Protective Property Trust Wills - just £41.65+VAT for a pair of Wills
Your home will then be protected and you will have :-
How do Protective Property Trust Wills work ?
First of all, it is important to understand what causes homes to have a charge placed on them in the first place. The Local Authority will place a charge on a person's home to pay for care costs if both of the following are true:-
- That person is worth more than £23,250 (including the value of their home)
- They own equity in their home (excluding the mortgage)
So, if one of you dies and the survivor inherits the property, then not only are both of the above are going to be true but the survivor owns 100% of the home. If the survivor then goes into Long Term Care, up to 100% of the home can and will have a charge placed on it by the Local Authority.
So how do Protective Property Trust Wills prevent this from happening? Well, they do so by ensuring that the neither of you ever owns 100% of the property.
On first death, the Protective Property Trust Will states that the first to die does not leave his/her share of the property to the survivor, but he/she does specify that the survivor has the right to live in the property (a Life Interest or Right of Residence). That way:-
- The survivor only owns 50% of the property (the 50% he/she had always owned)
- However, he/she can still live in it, due to the Life Interest
This simple arrangement means that the maximum charge that a Local Authority can place on the home is 50% and not 100%. Admittedly the entire home is still not protected, but protecting half of it is better than not protecting it at all.
Frequently Asked Questions
If we have Property Protection Trust Wills do we also need Normal Wills?
No. Your Property Protection Trust Wills are all you need. In them, you can specify everything that you can specify in Normal Wills: gifts, legacies, bequests, Guardians, Funeral Wishes, and who is to get your Residuary Estate.
Is a Life Interest in a property the same as a Property Protection Trust?
If the survivor only owns 50% after first death, who owns the other 50%?
It remains in the Estate of the first to die, and is held in Trust by the Trustees of the Will. When the survivor also dies, the Trustees then pass it on to the beneficiaries of the Residuary Estate (or some other person or persons if that is what you say you want).
What happens if the survivor wants to move to another property?
The protection arrangement is not affected:- The original property is sold and the proceeds are used to buy the new property, which remains 50% owned by the survivor and 50% owned by the estate of the first to die – i.e. the Protective Property Trust is transferred to the new property. If there is any money left over then 50% of it goes to the survivor and the other 50% is invested by the Trustees of the Will – with the survivor being paid the interest on the investment and, on the death of the survivor, the capital going to whoever then inherits the property.

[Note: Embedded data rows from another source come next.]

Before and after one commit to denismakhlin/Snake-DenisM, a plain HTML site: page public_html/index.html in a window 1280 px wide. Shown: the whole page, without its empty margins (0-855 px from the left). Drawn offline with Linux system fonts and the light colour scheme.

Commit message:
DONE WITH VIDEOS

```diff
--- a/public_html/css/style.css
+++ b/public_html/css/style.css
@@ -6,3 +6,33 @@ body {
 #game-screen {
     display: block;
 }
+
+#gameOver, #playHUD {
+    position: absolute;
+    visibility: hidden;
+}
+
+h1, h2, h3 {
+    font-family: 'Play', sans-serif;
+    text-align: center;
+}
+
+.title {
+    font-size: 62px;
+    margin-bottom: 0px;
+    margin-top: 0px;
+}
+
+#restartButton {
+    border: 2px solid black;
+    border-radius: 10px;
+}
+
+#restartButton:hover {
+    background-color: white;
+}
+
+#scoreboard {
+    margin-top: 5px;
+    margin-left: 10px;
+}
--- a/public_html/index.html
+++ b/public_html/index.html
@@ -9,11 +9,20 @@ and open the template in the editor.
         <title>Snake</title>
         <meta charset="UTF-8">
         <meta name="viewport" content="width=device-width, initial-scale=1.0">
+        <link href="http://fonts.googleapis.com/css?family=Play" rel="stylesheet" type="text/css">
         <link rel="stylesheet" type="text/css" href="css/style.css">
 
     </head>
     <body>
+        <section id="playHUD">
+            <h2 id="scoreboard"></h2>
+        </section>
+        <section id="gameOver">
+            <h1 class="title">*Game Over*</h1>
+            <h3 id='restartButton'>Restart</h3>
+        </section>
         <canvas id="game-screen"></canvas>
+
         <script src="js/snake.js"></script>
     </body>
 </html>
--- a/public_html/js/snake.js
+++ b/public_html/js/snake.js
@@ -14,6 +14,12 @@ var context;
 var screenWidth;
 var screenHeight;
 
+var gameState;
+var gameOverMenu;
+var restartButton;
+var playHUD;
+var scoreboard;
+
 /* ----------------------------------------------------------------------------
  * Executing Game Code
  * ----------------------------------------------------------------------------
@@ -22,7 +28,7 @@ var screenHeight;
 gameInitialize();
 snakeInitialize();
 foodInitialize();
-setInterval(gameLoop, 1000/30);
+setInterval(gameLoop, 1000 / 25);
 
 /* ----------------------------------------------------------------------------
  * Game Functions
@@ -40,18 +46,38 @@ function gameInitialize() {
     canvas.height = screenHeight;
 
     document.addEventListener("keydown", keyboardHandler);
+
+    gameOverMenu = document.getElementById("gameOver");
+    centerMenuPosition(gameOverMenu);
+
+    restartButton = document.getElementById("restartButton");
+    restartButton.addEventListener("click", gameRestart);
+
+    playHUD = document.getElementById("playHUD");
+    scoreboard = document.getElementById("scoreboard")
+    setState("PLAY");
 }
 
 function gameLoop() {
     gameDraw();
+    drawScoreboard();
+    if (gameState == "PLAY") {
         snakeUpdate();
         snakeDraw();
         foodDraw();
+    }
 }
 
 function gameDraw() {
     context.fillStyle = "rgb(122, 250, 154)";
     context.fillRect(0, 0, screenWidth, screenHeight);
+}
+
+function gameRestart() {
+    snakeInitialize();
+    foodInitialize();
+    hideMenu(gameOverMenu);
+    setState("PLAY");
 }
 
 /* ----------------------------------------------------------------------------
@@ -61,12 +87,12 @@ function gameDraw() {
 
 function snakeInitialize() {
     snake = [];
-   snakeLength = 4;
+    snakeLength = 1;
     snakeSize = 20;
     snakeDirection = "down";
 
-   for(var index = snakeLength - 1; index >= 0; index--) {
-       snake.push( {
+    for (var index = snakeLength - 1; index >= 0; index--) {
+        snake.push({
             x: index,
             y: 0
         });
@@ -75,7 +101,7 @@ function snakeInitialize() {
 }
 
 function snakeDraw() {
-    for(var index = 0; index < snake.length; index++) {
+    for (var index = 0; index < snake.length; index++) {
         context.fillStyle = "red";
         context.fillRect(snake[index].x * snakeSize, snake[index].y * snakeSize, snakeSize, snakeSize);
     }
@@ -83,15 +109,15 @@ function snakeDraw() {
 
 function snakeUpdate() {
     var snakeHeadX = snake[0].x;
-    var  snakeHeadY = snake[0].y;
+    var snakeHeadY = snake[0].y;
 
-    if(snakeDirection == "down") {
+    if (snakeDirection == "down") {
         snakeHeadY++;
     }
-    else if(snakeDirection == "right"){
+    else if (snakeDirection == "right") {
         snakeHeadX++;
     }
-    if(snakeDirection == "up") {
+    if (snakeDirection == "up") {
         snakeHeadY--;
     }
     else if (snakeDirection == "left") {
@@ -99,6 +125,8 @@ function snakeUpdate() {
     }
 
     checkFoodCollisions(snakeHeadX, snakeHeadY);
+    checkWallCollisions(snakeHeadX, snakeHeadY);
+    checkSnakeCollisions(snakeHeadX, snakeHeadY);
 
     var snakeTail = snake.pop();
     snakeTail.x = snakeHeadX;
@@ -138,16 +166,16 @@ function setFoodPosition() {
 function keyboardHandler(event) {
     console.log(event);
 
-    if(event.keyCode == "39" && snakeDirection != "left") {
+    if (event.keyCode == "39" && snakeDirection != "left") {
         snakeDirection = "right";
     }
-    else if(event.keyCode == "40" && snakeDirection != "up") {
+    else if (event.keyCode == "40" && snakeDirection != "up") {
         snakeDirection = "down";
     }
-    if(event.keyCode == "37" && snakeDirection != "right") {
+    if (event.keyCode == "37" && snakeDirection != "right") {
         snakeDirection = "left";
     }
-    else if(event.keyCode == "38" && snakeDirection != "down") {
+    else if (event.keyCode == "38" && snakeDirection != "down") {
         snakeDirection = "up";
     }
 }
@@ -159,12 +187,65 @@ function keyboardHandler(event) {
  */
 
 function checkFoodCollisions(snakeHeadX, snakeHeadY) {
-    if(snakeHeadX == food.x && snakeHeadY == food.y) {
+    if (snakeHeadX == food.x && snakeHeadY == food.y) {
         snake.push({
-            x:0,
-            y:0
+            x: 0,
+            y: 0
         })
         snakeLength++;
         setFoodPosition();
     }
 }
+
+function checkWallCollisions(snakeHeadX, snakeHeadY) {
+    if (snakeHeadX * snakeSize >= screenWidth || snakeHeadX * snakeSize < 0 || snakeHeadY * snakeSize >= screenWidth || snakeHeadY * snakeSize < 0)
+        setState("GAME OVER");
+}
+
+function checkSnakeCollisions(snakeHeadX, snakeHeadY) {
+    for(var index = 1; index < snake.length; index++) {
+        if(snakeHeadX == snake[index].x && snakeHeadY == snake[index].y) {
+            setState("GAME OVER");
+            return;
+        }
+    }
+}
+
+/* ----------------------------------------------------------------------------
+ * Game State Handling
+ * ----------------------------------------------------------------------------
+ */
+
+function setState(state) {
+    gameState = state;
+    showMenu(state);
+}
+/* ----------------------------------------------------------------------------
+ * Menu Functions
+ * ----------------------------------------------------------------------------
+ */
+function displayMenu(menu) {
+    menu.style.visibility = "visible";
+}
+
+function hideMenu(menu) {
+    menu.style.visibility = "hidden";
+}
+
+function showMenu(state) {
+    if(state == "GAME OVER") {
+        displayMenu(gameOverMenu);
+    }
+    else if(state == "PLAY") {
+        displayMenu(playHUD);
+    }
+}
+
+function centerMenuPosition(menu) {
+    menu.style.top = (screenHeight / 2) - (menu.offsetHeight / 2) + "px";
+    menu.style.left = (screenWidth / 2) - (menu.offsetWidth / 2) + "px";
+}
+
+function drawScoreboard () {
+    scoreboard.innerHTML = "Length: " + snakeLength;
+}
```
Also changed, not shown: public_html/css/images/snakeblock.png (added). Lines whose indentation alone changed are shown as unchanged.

Do we have to specify the Protective Property Trust in the Will?
No - all you have to do is click Start Here at the top right of this page and our online software will automatically do it for you.
What does Tenants in Common mean?
It means that you each own your own share (normally 50%) of the property and you can each leave your share in your Will. With the other form of joint ownership - Joint Tenants - the instant one of you dies then their share automatically passes to the survivor (who then owns 100%).
If we are Joint Tenants will our Protective Property Trust Wills still work?
No - because on first death the survivor automatically owns 100% of the property. This is why our service includes checking that you are Tenants in Common and changing from Joint Tenants to Tenants in Common if needs be.
Is the Tenants in Common included in the Wills?
No - it's completely separate. Once you've completed the Protective Property Trust Wills, we take you through the Tenants in Common process. It is very straightforward and only takes a few minutes.
Do we have to do the Tenants in Common before we do the Wills or after?
It doesn't matter whether you do the Wills before or after doing the Tenants in Common. All that matters is that both are done before first death.
Are there any circumstances in which Property Protection Trust Wills will not work?
If you both go into Long Term Care before you die then obviously the Wills never come into effect - a Will only comes into effect on death. You may want to consider how you cover yourselves in this eventuality.
The questionnaire assumes that we want to leave our estate (excluding the home, of course) to each other. What if this is not the case?
Click Start Here again and on the first page instead of filling in your details click the BACK button. Then select the 3rd option instead of the currently selected 2nd option. Then click NEXT and carry on through the questionnaire.
If you have any questions that are not answered above then please use the Contact/Talk to us link on the left hand side of this page.